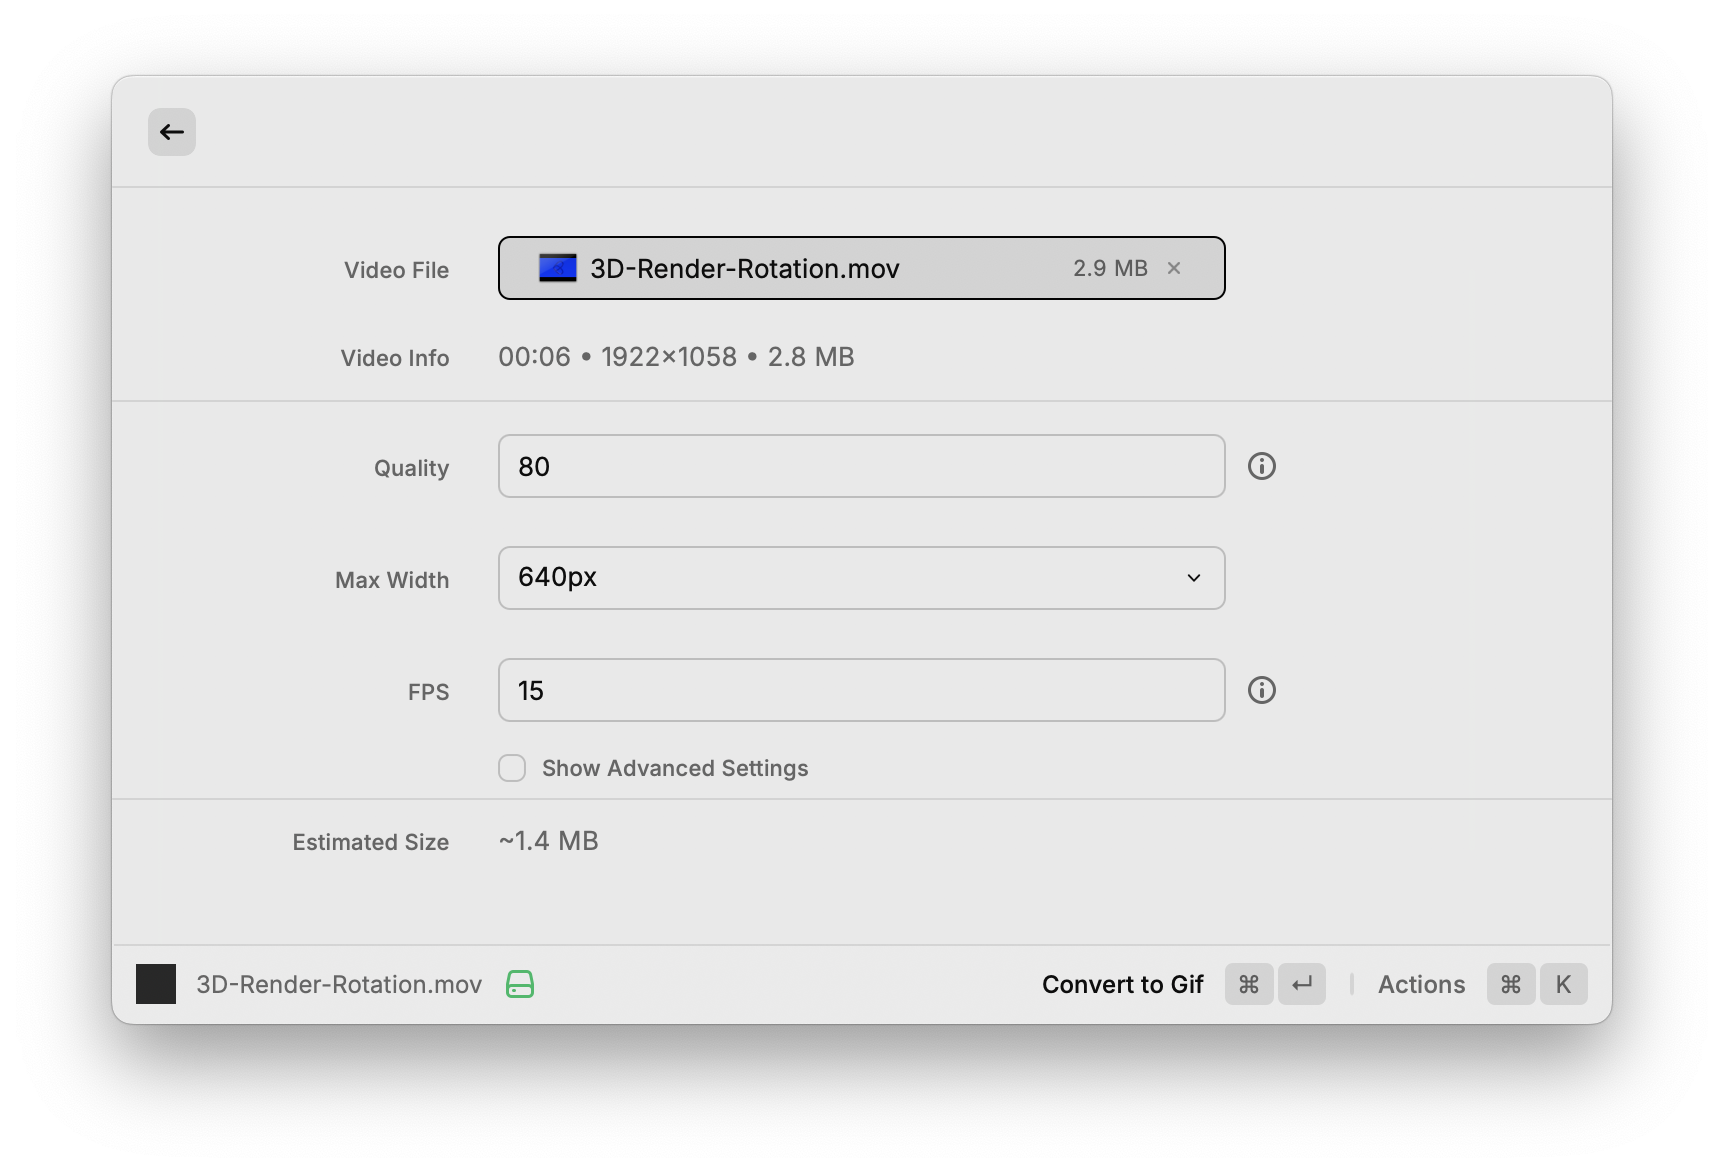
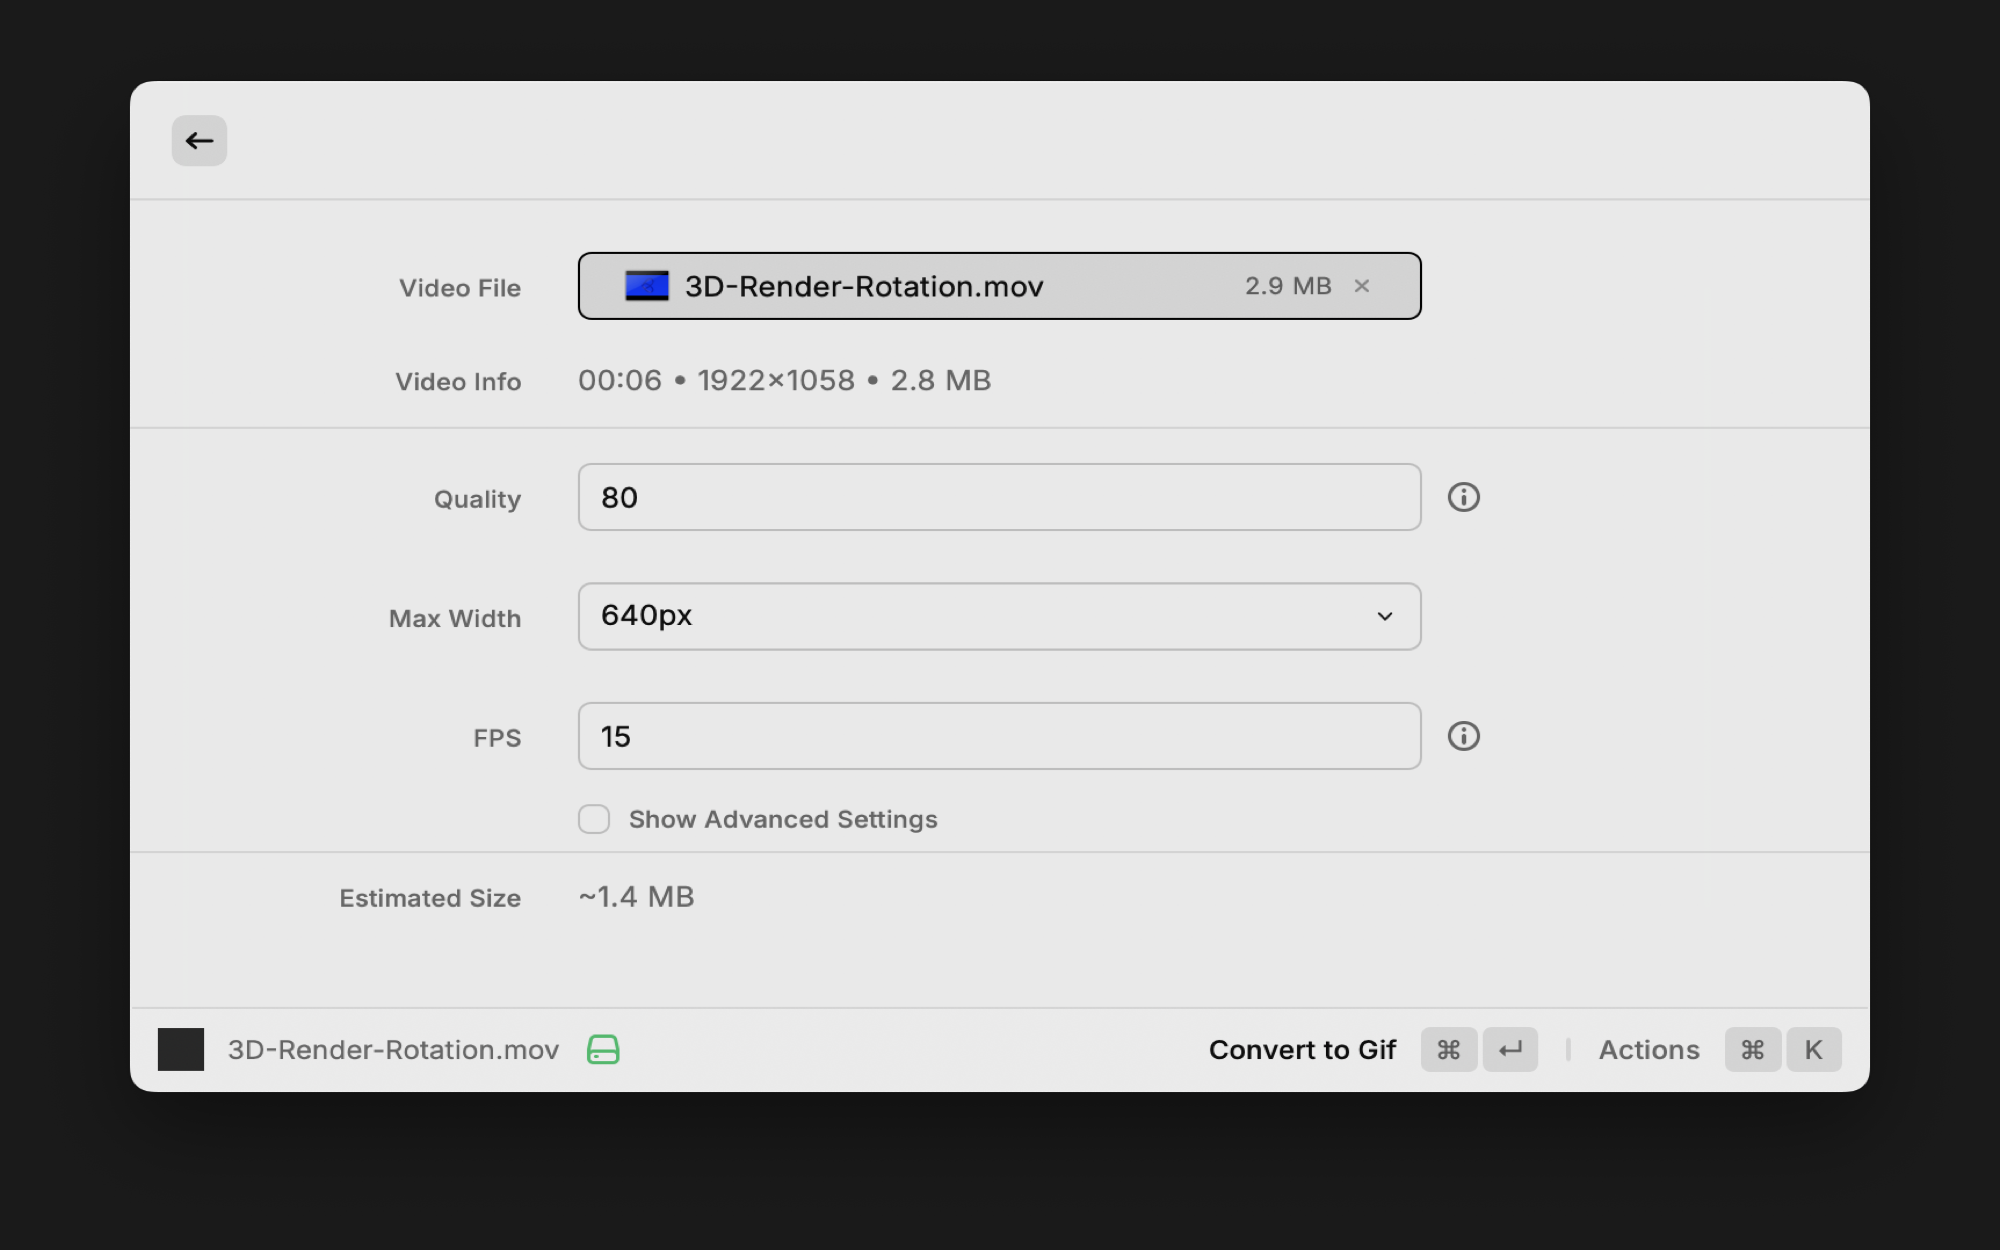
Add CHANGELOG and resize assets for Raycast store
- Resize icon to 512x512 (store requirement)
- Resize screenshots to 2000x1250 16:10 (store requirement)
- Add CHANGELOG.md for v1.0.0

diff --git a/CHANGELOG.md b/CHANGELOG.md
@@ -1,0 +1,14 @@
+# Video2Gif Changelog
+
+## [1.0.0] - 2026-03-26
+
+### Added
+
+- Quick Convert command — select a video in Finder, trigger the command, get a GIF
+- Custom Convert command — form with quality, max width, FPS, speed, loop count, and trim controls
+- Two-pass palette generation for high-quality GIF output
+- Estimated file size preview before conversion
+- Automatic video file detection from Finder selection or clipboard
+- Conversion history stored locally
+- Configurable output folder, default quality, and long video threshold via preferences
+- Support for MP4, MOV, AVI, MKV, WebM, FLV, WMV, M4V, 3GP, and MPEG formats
☆ ☆ ☆ ☆
PROBLEM DETAILS » Would you output the lines from the one that contains "- Resize icon to 512x512 (store requirement)" to the end of the data, both ends included, exactly as they appear?

EXERCISE OUTPUT »
- Resize icon to 512x512 (store requirement)
- Resize screenshots to 2000x1250 16:10 (store requirement)
- Add CHANGELOG.md for v1.0.0

diff --git a/CHANGELOG.md b/CHANGELOG.md
@@ -1,0 +1,14 @@
+# Video2Gif Changelog
+
+## [1.0.0] - 2026-03-26
+
+### Added
+
+- Quick Convert command — select a video in Finder, trigger the command, get a GIF
+- Custom Convert command — form with quality, max width, FPS, speed, loop count, and trim controls
+- Two-pass palette generation for high-quality GIF output
+- Estimated file size preview before conversion
+- Automatic video file detection from Finder selection or clipboard
+- Conversion history stored locally
+- Configurable output folder, default quality, and long video threshold via preferences
+- Support for MP4, MOV, AVI, MKV, WebM, FLV, WMV, M4V, 3GP, and MPEG formats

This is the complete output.